My staff want
I don’t blame them. What you are doing now sounds quite awkward. What you really need, like many others here, is Panorama X Server. So I’ll get back to working on that on this Friday evening!
Before I go I will drop a tiny bit of a preview tonight – here is a screen shot of the Panorama X Server Administration window running on my computer right now. As you can see, there are two shared databases open on two computers at the same time, including a copy of the demo US Airport database with over 19,000 records.
I can click to see the two computers this database is currently open on:
Each open copy of the database looks just as it usually does, except for the small network icon in the status bar, which indicates that the database is currently open for sharing with an active server connection.
I’d show you a screenshot of the server itself but there is nothing to see – it has no windows and normally it doesn’t even appear in the dock. It’s completely controlled from a preference window in a regular copy of Panorama.
I realize this tiny preview will probably bring up many more questions – please hold them for now. I’m working on putting together a much more detailed preview movie in the relatively near future, perhaps around the end of the month. There is way more to show than in these few screen shots, however, let me be perfectly clear that there are still several months of work left to complete this project.
P.S. One tiny additional preview tidbit – it took only 7 seconds to convert the almost 20,000 record US Airport database from single user to shared and upload it on the local network. Actually 6.992 seconds to be exact. Those of you that have used Panorama 6 Server will really appreciate how much faster that is.
we have not converted to x yet because we need
multi user even if it just does the basic record locking.
thanks for continuing to work on this.
Bill, I never once had the support of the college’s IT department. They didn’t want Panorama; they didn’t even want Macs. They’d change policies without notice - like refreshing an image on a workstation that brought back out of date data or application versions. Nothing new there.
It appears dnorwood is using a scheme similar to what I suggested and converting that to PanX would not be effort lost. Because a lot of the work - forms and procedures - would still be in play if/when they move to “Multi-user”. There is also the consideration of reliability and exposure/recovery to data crashes. That’s especially a concern if Panorama is not embraced with open arms.
My college stopped using my Tutor program when they were ORDERED to hook the data capture/reporting up to their Web based Banner system. Now, if there’s a change in the reporting criteria, instead of the Department head having me adjust it in 15 minutes for minimum wage, she has to submit a request to a large, unknown (personally) entity with a $50,000/year support contract.
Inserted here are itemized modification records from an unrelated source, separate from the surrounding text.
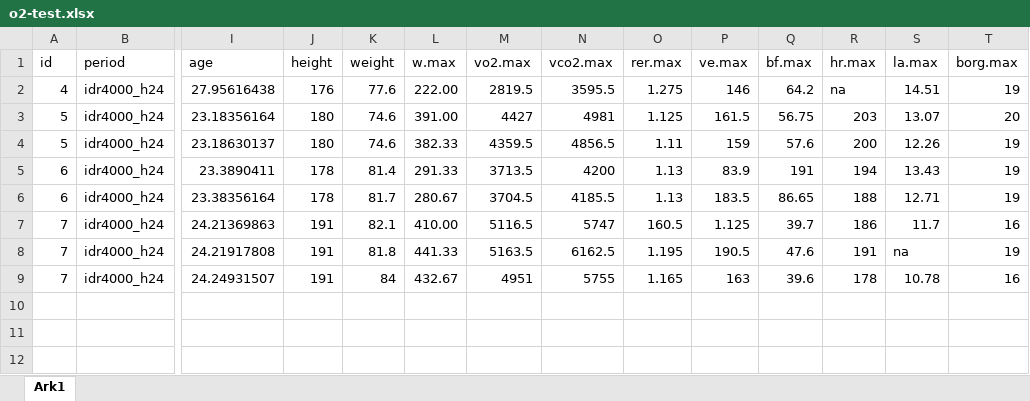
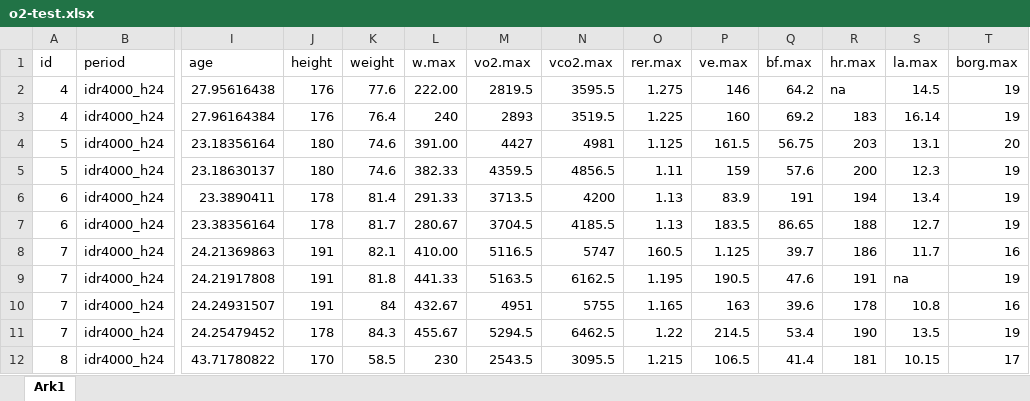
Before and after one commit to Eskilstrand/Mappeeksamen, an Excel workbook: data/o2-test.xlsx, sheet Ark1, drawn as a sheet; only a part is shown, gaps mark what is left out; values as stored, in another font and other column widths than the file's, no borders; addresses are those after the commit; rows hold the shown columns only; the diff names each change by its address in the sheet, - before the commit and + after, or states it on an @@ line.

```diff
--- a/data/o2-test.xlsx (sheet Ark1)
+++ b/data/o2-test.xlsx (sheet Ark1)
-S2 (la.max): 14.51
+S2 (la.max): 14.5
+row 3: 4 | idr4000_h24 | 27.96164384 | 176 | 76.4 | 240 | 2893 | 3519.5 | 1.225 | 160 | 69.2 | 183 | 16.14 | 19
-S4 (la.max): 13.07
+S4 (la.max): 13.1
-S5 (la.max): 12.26
+S5 (la.max): 12.3
-S6 (la.max): 13.43
+S6 (la.max): 13.4
-S7 (la.max): 12.71
+S7 (la.max): 12.7
-S10 (la.max): 10.78
+S10 (la.max): 10.8
+row 11: 7 | idr4000_h24 | 24.25479452 | 178 | 84.3 | 455.67 | 5294.5 | 6462.5 | 1.22 | 214.5 | 53.4 | 190 | 13.5 | 19
+row 12: 8 | idr4000_h24 | 43.71780822 | 170 | 58.5 | 230 | 2543.5 | 3095.5 | 1.215 | 106.5 | 41.4 | 181 | 10.15 | 17
```
Also changed, not shown: 5 other files.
Back to norwood - I’d start with your simplest files, moving to the more complex, and bring them into PanX, but keep working/updating with your Pan6. There is a lot to learn. I’m guessing that once you can do everything you are doing now in PanX, your conversion to the server version might mostly entail taking that “Do not Disturb” note off the desk.
Thanks for the quick preview of Enterprise Jim, I’m looking forward to the update later.
Paul (designer), I’ve already moved ALL of my databases to PanX over a year ago, and have made many, many improvements using PanX - and continue to make improvements. We are still using Pan6 to manage our current data, but it’s very easy to import 6 to X when needed - which I do periodically.